Stored data START
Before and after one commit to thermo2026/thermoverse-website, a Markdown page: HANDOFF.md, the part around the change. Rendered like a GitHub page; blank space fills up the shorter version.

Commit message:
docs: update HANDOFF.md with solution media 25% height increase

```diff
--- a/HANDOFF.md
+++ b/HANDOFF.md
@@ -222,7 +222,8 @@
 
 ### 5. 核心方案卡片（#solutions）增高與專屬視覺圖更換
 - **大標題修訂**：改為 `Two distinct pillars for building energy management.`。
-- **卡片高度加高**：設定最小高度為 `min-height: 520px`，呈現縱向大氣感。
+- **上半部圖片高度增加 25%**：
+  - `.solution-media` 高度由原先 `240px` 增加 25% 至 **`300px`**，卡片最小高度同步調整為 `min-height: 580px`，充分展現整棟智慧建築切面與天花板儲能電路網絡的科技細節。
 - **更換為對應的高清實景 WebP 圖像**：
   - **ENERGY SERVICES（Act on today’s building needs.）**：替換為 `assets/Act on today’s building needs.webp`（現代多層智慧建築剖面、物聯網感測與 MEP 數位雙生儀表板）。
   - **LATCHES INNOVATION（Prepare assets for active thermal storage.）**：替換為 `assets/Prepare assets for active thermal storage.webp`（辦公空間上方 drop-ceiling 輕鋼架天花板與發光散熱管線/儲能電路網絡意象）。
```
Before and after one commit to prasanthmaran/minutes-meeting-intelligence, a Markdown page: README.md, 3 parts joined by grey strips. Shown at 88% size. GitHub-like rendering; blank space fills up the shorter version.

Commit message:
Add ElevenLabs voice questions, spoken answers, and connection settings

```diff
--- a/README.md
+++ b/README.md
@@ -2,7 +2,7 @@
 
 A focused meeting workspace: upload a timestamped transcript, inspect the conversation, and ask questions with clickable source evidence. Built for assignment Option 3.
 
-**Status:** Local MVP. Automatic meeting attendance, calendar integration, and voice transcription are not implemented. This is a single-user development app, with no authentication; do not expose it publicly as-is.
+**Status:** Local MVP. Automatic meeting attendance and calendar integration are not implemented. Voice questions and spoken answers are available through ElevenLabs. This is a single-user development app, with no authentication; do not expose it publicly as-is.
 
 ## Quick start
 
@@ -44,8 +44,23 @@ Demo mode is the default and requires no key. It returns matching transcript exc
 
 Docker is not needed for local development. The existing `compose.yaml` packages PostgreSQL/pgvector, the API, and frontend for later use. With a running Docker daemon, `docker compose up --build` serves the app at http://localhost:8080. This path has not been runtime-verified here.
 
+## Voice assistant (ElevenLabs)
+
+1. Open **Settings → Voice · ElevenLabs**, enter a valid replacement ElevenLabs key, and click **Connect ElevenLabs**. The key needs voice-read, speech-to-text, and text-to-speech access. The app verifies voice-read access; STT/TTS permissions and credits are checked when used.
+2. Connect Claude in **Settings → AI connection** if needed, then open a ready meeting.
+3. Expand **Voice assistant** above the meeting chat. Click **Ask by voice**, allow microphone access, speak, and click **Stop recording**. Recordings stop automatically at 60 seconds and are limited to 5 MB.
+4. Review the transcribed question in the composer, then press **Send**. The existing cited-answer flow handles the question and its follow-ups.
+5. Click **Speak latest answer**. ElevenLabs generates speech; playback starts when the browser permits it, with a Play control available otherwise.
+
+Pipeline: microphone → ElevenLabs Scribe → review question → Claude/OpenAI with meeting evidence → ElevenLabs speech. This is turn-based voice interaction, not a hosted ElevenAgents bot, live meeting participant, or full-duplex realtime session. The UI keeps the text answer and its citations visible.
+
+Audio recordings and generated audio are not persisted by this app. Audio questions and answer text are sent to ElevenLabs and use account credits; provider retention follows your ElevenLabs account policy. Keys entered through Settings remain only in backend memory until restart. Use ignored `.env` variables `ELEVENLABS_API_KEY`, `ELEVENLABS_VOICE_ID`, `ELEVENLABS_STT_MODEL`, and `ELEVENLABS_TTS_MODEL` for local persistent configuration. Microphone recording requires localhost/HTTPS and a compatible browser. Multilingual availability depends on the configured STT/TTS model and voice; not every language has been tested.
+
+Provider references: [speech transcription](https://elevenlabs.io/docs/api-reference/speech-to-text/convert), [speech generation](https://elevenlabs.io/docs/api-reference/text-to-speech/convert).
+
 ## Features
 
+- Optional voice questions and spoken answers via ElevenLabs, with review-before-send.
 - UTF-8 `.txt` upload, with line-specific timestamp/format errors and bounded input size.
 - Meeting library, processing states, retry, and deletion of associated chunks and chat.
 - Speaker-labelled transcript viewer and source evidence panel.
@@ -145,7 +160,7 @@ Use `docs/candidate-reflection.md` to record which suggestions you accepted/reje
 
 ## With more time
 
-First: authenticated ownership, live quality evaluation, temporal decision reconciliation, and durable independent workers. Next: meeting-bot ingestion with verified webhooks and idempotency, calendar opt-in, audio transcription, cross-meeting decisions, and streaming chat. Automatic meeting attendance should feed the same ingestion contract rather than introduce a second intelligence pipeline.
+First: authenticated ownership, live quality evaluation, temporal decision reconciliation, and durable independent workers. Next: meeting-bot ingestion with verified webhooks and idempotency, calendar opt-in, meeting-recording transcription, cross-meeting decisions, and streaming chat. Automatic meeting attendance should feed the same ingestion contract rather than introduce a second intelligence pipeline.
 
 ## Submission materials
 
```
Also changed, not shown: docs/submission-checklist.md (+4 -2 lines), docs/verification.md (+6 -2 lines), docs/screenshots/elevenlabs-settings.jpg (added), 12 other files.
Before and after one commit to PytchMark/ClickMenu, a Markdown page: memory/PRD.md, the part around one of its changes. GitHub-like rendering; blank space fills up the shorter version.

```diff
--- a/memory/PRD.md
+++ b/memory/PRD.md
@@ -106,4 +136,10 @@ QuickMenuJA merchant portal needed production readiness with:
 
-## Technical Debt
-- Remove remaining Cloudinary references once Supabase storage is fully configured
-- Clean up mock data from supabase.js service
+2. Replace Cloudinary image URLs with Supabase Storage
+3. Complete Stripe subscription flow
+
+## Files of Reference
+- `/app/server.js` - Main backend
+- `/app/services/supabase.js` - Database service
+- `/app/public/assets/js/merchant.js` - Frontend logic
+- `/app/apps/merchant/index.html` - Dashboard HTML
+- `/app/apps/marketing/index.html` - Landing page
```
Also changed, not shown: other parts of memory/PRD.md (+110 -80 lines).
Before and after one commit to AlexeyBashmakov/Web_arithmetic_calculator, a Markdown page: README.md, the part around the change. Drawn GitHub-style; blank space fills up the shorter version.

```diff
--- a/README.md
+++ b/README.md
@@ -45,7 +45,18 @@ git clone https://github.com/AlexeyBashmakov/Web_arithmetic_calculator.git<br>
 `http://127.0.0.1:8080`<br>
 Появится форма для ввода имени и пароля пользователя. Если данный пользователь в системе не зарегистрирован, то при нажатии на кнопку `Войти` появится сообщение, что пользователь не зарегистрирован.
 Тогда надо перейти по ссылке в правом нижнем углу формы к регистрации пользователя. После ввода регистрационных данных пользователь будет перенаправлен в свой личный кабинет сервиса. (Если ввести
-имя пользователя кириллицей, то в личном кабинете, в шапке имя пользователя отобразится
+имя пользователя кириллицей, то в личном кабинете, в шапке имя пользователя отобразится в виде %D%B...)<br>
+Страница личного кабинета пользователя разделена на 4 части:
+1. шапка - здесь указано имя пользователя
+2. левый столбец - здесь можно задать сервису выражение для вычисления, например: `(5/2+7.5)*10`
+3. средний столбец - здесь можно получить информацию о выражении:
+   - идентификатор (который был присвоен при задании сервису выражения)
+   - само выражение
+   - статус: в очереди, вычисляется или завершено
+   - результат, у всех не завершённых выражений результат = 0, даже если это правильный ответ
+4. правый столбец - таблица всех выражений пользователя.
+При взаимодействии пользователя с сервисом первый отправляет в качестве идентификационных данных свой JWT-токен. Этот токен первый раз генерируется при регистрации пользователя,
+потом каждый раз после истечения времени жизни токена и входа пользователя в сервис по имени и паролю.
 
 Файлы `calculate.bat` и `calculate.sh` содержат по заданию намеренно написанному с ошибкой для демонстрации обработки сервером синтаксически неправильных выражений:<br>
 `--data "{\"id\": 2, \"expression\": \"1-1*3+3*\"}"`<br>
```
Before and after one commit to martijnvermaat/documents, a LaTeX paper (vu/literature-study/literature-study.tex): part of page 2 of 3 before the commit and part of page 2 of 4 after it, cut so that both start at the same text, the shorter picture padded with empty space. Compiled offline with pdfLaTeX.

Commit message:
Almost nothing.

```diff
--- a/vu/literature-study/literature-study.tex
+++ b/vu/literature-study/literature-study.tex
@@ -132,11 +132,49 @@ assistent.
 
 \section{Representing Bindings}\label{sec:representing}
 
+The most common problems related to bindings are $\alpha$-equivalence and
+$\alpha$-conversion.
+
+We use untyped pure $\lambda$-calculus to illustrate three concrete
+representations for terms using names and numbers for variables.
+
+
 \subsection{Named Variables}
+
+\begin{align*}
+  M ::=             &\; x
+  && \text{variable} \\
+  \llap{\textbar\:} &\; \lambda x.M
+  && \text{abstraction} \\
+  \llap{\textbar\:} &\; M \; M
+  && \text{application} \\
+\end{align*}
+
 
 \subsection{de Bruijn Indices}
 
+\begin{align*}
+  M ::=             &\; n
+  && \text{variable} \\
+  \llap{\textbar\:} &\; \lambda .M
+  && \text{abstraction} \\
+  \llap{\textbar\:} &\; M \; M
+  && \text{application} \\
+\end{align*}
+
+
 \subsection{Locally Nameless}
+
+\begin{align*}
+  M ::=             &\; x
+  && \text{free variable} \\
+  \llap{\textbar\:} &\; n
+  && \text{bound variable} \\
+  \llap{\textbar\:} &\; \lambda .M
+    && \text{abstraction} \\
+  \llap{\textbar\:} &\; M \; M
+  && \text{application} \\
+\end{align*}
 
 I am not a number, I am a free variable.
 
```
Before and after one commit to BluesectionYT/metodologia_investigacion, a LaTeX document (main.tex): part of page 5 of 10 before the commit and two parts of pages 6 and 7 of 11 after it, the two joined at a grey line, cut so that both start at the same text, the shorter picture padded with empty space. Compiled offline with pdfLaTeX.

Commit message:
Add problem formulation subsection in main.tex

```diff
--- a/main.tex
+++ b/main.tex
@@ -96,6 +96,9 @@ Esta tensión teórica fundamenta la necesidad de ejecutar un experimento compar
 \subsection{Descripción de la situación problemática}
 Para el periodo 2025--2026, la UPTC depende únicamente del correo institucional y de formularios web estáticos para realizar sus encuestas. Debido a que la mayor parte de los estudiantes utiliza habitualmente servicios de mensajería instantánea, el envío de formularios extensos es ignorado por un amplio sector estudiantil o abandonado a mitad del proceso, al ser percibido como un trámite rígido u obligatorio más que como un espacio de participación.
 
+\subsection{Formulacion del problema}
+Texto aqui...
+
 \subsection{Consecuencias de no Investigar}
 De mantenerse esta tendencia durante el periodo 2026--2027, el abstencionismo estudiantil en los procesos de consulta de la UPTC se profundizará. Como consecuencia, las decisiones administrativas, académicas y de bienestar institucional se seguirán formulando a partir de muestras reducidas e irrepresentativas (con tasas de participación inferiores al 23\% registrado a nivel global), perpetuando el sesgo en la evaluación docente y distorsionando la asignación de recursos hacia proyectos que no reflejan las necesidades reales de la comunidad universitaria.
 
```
Stored data END
=== What the exercise asks ===
Search the records above for the string "Also". Copy every line that contains it.

=== Answer space ===
Also changed, not shown: docs/submission-checklist.md (+4 -2 lines), docs/verification.md (+6 -2 lines), docs/screenshots/elevenlabs-settings.jpg (added), 12 other files.
Also changed, not shown: other parts of memory/PRD.md (+110 -80 lines).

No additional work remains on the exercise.